Hashtag United was, therefore, born – initially to tour the globe and play exhibition matches and amass admirers. The Essex-based club then entered the English football pyramid in 2018/19, won promotion in its maiden campaign, and on Wednesday kick off life in the ninth tier against Southend Manor.
“The sky’s the limit,” said the West Ham United diehard. “In terms of getting to the Premier League, theoretically it’s eight promotions. It’s a hell of a lot of work and a lot of money would be needed that we certainly don’t have at the moment.
“But we’ve already broken the mould for existing football clubs. We could be one of the biggest clubs in the world, in my opinion, but we might never get into professional league football.
“I’d love us to, but I’m being realistic and I’m trying to build a model for a club that’s long-standing and isn’t going to find itself in financial disarray.”
So, how has the old-school, no-frills world of non-league football taken to the flamboyant newcomers?
“The name alone creates a little bit of controversy, but it does do exactly what it says on the tin: tells you that this team has been born out of social media,” said Spencer. “We’re not embarrassed by our roots at all.
“We’re putting down physical roots as well. We’ve gone into ground-share this year with Tilbury, we’re looking to find our own ground one day and create youth teams, create a genuine, real-life community.
“What people are realising is that we’re good for everyone. We’ve got very, very genuine and pure aims and beliefs. We’re not looking to make money. We’re not here for ego.
“We make family-friendly content that inspires and entertains people. You can come to games and talk to the the players, get photos with them – it’s really easy.
“We’re bringing a huge, young audience into non-league football – not just our home games, but people travel far and wide to see us. We’re helping the teams in our league make money. We’re an entirely positive thing.
“Ninety-nine per cent of players would happily play for us if they got the opportunity. But we don’t just sign the best player we possibly can – we make sure they’re the right kind of character for the club first.

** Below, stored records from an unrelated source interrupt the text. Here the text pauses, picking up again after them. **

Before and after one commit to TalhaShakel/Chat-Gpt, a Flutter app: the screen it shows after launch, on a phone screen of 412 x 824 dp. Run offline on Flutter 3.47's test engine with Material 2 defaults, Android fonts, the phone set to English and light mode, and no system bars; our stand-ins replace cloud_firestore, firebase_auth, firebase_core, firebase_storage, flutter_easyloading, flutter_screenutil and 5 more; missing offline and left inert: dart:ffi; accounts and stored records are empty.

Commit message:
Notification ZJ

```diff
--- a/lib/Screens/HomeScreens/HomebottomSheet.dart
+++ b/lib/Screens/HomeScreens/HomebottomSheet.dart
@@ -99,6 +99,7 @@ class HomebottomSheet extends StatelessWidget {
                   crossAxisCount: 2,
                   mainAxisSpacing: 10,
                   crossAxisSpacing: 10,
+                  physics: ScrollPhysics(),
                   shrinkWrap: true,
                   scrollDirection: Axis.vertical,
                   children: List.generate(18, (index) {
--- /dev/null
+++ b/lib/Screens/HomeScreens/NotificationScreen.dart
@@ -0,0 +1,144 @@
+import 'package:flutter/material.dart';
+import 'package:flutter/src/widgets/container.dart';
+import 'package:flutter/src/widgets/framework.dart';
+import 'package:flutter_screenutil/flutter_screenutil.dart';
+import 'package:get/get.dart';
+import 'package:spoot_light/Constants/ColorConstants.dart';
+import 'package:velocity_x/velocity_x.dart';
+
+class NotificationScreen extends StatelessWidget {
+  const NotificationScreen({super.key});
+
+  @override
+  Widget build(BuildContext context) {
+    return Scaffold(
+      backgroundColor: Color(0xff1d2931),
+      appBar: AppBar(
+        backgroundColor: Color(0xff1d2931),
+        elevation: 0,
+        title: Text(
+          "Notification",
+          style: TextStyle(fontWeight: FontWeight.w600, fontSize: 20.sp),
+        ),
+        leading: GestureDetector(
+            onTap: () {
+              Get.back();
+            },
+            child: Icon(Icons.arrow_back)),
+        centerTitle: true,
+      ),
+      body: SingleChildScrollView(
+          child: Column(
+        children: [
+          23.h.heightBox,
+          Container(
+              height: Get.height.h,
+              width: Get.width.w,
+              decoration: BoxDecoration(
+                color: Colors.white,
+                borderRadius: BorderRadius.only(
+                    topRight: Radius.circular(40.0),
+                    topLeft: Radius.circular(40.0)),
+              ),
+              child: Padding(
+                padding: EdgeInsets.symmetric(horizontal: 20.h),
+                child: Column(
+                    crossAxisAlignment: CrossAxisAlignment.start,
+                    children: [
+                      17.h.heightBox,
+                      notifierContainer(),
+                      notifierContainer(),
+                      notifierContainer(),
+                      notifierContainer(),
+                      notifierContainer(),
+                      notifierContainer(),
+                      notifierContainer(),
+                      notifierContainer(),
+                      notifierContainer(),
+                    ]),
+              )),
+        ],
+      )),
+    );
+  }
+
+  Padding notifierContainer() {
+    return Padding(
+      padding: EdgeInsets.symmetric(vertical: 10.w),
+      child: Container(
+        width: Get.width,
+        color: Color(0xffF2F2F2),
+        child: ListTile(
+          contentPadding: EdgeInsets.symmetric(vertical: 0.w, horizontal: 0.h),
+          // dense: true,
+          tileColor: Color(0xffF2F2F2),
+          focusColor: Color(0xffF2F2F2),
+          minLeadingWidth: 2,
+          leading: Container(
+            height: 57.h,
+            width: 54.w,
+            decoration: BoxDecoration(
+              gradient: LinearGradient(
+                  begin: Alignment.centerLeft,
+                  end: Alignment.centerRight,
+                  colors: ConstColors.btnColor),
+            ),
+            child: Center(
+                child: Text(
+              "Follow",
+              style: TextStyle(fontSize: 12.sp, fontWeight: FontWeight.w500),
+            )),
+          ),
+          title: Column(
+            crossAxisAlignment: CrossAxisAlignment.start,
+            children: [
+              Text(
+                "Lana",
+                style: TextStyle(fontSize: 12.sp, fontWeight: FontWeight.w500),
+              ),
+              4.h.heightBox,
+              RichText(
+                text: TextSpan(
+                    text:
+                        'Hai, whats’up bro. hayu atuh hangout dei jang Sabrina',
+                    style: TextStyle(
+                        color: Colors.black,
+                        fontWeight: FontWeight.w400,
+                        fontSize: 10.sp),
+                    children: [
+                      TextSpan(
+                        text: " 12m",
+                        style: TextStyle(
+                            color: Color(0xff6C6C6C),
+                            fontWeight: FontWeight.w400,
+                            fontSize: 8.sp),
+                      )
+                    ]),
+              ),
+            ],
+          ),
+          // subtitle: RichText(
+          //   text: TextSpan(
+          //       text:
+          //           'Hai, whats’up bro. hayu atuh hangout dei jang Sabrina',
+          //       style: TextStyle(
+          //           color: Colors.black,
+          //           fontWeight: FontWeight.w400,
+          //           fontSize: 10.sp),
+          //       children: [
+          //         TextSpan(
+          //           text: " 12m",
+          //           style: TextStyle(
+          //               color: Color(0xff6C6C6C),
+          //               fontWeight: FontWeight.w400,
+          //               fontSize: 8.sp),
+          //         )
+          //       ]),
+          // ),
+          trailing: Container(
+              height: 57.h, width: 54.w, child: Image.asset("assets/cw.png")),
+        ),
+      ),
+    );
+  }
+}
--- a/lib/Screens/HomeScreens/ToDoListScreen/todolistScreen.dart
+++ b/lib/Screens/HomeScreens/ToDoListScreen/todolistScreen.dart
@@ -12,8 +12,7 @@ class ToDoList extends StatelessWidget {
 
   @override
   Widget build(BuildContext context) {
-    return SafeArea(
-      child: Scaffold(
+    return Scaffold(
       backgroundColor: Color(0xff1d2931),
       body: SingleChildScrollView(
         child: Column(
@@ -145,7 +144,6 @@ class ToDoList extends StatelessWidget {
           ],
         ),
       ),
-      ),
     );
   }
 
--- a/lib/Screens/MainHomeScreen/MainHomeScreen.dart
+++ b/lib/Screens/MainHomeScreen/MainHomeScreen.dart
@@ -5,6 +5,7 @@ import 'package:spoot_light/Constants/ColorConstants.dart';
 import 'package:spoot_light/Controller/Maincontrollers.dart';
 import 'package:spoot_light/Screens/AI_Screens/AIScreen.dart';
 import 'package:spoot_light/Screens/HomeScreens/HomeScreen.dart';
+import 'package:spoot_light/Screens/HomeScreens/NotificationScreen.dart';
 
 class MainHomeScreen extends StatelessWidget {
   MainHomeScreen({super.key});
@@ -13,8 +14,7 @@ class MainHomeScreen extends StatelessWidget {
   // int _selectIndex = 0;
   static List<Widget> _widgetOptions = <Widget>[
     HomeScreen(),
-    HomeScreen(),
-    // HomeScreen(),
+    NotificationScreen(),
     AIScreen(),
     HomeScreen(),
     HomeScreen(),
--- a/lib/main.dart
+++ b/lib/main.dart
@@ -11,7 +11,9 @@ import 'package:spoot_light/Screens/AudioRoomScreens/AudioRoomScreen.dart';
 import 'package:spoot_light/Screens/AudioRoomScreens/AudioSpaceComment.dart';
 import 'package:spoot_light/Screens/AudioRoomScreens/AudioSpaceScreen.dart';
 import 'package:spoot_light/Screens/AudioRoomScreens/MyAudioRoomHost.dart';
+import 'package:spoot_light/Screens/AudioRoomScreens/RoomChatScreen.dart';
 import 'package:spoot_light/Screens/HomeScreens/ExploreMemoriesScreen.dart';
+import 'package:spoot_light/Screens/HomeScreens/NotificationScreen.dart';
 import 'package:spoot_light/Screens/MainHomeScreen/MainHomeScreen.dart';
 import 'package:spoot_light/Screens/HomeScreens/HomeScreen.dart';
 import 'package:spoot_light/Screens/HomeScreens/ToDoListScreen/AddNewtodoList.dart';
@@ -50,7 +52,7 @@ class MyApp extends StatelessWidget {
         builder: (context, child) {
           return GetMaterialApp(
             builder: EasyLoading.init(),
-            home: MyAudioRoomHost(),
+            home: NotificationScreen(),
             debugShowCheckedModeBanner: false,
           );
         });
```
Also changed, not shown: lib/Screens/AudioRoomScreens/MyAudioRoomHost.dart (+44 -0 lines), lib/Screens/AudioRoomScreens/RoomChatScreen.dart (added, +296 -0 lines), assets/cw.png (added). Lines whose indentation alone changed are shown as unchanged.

“We’re trying to be part of a football revolution that’s battling things like homophobia, racism. We want to be the right representatives of what football can be.” #Amen.